W3C home > Mailing lists > Public > w3c-wai-ig@w3.org > October to December 2012

Re: Access Keys as a means to passing 2.4.1 Bypass Blocks

From: Harry Loots <harry.loots@ieee.org>
Date: Mon, 15 Oct 2012 17:54:51 +0200
Message-ID: <CA++-QFcz0uq1R0soTWLfFLFG2oV7ZrimNvz-Qi3JVCAAXo2Ppg@mail.gmail.com>
To: deborah.kaplan@suberic.net
Cc: Vivienne CONWAY <v.conway@ecu.edu.au>, Userite <richard@userite.com>, "w3c-wai-ig@w3.org" <w3c-wai-ig@w3.org>
On 15 October 2012 17:30, <deborah.kaplan@suberic.net> wrote:

> On Mon, 15 Oct 2012, Harry Loots wrote:
>
>> Alt+ 1, 2, 3, 4, 5, 6, 7, 8, 9, 0, S and a few others are not bound to any
>> browser as far as I am aware?
>>
>
> You will want to do your testing beyond just what is bound  to the
> browser, however.
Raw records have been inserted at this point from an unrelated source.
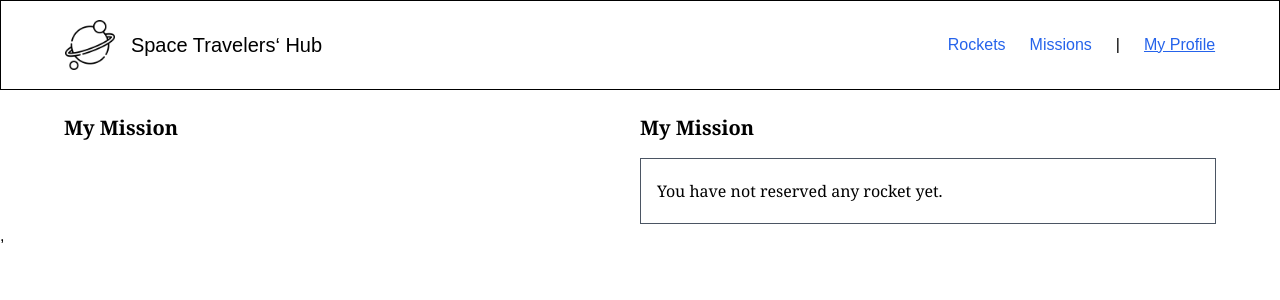
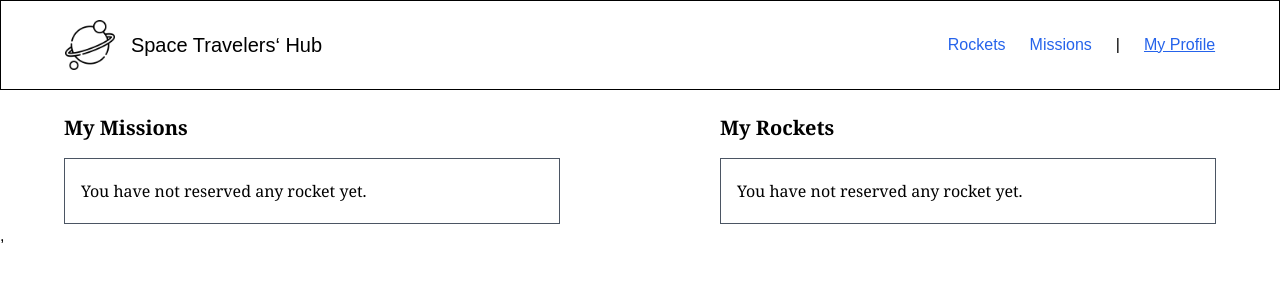
Before and after one commit to Rysth/REACT-Space-Travelers, a React (Create React App) app: page /profile in a window 1280 px wide. Shown: the top 300 px of the page. Built offline with nearby package versions, Linux system fonts and the light colour scheme; a web font is replaced by a local one.

Commit message:
Filtered the Missions who are reserved.

```diff
--- a/src/components/Missions/Buttons/JoinButton.js
+++ b/src/components/Missions/Buttons/JoinButton.js
@@ -7,7 +7,7 @@ function JoinButton({ id, setStatus }) {
   const dispatch = useDispatch();
 
   const handleJoinningMission = () => {
-    setStatus(false);
+    setStatus(true);
     dispatch(missionsActions.joiningMission({ id }));
   };
 
--- a/src/components/Missions/Buttons/LeaveButton.js
+++ b/src/components/Missions/Buttons/LeaveButton.js
@@ -7,7 +7,7 @@ function LeaveButton({ id, setStatus }) {
   const dispatch = useDispatch();
 
   const handleLeavingMission = () => {
-    setStatus(true);
+    setStatus(false);
     dispatch(missionsActions.leavingMission({ id }));
   };
 
--- a/src/components/Missions/Item/MissionItem.js
+++ b/src/components/Missions/Item/MissionItem.js
@@ -12,14 +12,17 @@ function MissionItem(
     index,
     title,
     parragraph,
+    reserved,
   },
 ) {
   const [burnout, setBurnOut] = useState(false);
-  const [status, setStatus] = useState(true);
+  const [status, setStatus] = useState(reserved);
 
   useEffect(() => {
     if (index % 2 === 0) setBurnOut(true);
   }, [index, id]);
+
+  useEffect(() => {}, [status]);
 
   return (
     <div className={burnout ? 'missions-item burnout' : 'missions-item'}>
@@ -31,19 +34,19 @@ function MissionItem(
       </div>
       <div className="missions-data center">
         {status ? (
-          <TagStatus text="Not a Member" classList="missions-text tag" />
-        ) : (
           <TagStatus
             text="Active Member"
             classList="missions-text tag member"
           />
+        ) : (
+          <TagStatus text="Not a Member" classList="missions-text tag" />
         )}
       </div>
       <div className="missions-data center">
         {status ? (
+          <LeaveButton id={id} setStatus={setStatus} />
+        ) : (
           <JoinButton id={id} setStatus={setStatus} />
-        ) : (
-          <LeaveButton id={id} setStatus={setStatus} />
         )}
       </div>
     </div>
@@ -55,6 +58,7 @@ MissionItem.propTypes = {
   index: PropTypes.number.isRequired,
   title: PropTypes.string.isRequired,
   parragraph: PropTypes.string.isRequired,
+  reserved: PropTypes.bool.isRequired,
 };
 
 export default MissionItem;
--- a/src/components/Missions/Missions.js
+++ b/src/components/Missions/Missions.js
@@ -30,6 +30,7 @@ function Missions() {
                 index={index}
                 title={mission.name}
                 parragraph={mission.description}
+                reserved={mission.reserved}
               />
             ))}
           </div>
--- /dev/null
+++ b/src/components/Profile/DisplayMissions.js
@@ -0,0 +1,28 @@
+import React from 'react';
+import { useSelector } from 'react-redux';
+
+function DisplayMissions() {
+  const { missions } = useSelector((store) => store.missions);
+  const bookMission = missions.filter((mission) => mission.reserved);
+  if (bookMission.length === 0) {
+    return (
+      <div className="border border-gray-600 px-4 py-5 font-thin text-base">
+        You have not reserved any rocket yet.
+      </div>
+    );
+  }
+  return (
+    <ul className="list-group">
+      {bookMission.map((rocket) => (
+        <li
+          key={rocket.id}
+          className="showRocket border border-gray-600 px-4 py-5 font-thin text-base"
+        >
+          {rocket.name}
+        </li>
+      ))}
+    </ul>
+  );
+}
+
+export default DisplayMissions;
--- a/src/components/Profile/ProfileContainer.jsx
+++ b/src/components/Profile/ProfileContainer.jsx
@@ -1,14 +1,16 @@
 import '../../index.css';
 import ProfileRockets from './Display_Rocket';
+import DisplayMissions from './DisplayMissions';
 
 function ProfileContainer() {
   return (
-    <section className="flex px-16 mt-6">
+    <section className="flex px-16 mt-6 gap-40">
       <div className="w-1/2 font-bold text-xl font-serif">
-        <h1>My Mission</h1>
+        <h1 className="mb-4">My Missions</h1>
+        <DisplayMissions />
       </div>
       <div className="w-1/2 font-bold text-xl font-serif">
-        <h1 className="mb-4">My Mission</h1>
+        <h1 className="mb-4">My Rockets</h1>
         <ProfileRockets />
       </div>
     </section>
--- a/src/redux/missions/missionsSlice.js
+++ b/src/redux/missions/missionsSlice.js
@@ -56,6 +56,7 @@ const missionsSlice = createSlice({
               id: mission.mission_id,
               name: mission.mission_name,
               description: mission.description,
+              reserved: false,
             };
             return myMission;
           });
```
Many people have other adaptive technologies in
> place and the default settings of other adaptive tech may use
> those key bindings -- I'm not sure of those in particular.


AT shortcut keys override HTML access keys. If an AT user encounters ALT+S,
and they already have an ALT+S defined as part of the AT shortcut keys, the
AT shortcut key will take precedence. Given that AT shortcuts override HTML
accesskeys, adding shortcut keys, in my opinion, brings no benefit to AT
users.



> I
> know, for example, that people frequently put into place
> keystroke bindings on websites (Ajax, not access key)


I was specifically referring to accesskeys (as HTML attribute)

(Another thing to take into account with access keys is how you
> expose them to non-screen reader users. Frequently lists of
> access keys are published via text hidden from visual display but
> not from screen reader via CSS, and neither zoom nor
> keyboard-only users ever know the list exists.)


By using the 'focus' event it is possible to expose shortcuts, etc to
keyboard users, while keeping them hidden from the conventional visual
display.

Smart design can will ensure accesskeys are exposed to users when
applicable. Ignoring the benefits accesskeys can bring to a large segment
of the user population (such as older people who may have problems clicking
a mouse, or people with RSI) who do not have AT installed, is like throwing
out the baby with the bathwater. Careful consideration of how the accesskey
attribute is used, can enhance the experience for a huge group of people
without causing interference to others.

Harry
Received on Monday, 15 October 2012 15:55:18 GMT

This archive was generated by hypermail 2.2.0+W3C-0.50 : Monday, 15 October 2012 15:55:18 GMT